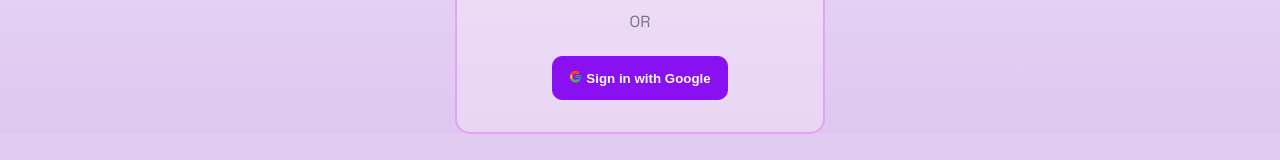
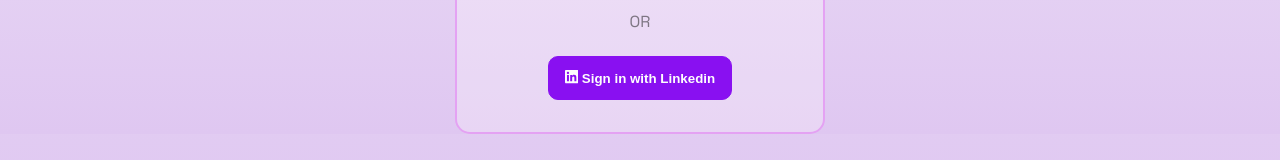
Before and after one commit to SynthCod3/ResumeWiz, a React (Vite) app: page /signIn in a window 1280 px wide. Shown: the part 514-674 px from the top of the page. Built offline with nearby package versions, Linux system fonts and the light colour scheme; the HTML template or start-up script is replaced by a standard one.

Commit message:
refactor(Sigin):set singin with linkedin

```diff
--- a/src/modules/SignIn/index.tsx
+++ b/src/modules/SignIn/index.tsx
@@ -1,6 +1,5 @@
-
-import { FcGoogle } from 'react-icons/fc';
 import styles from './index.module.css';
+import { SiLinkedin } from 'react-icons/si';
 
 
 const SignIn = () => {
@@ -45,7 +44,7 @@ const SignIn = () => {
             </span>
             <span>OR</span>
               <button className={styles.Google}>
-              <FcGoogle /> Sign in with Google
+              <SiLinkedin /> Sign in with Linkedin
               </button>
         </div>
         </div>
```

Problem to work on
Pull every line containing the word "from" out of the material.

Problem solution
Before and after one commit to SynthCod3/ResumeWiz, a React (Vite) app: page /signIn in a window 1280 px wide. Shown: the part 514-674 px from the top of the page. Built offline with nearby package versions, Linux system fonts and the light colour scheme; the HTML template or start-up script is replaced by a standard one.
-import { FcGoogle } from 'react-icons/fc';
 import styles from './index.module.css';
+import { SiLinkedin } from 'react-icons/si';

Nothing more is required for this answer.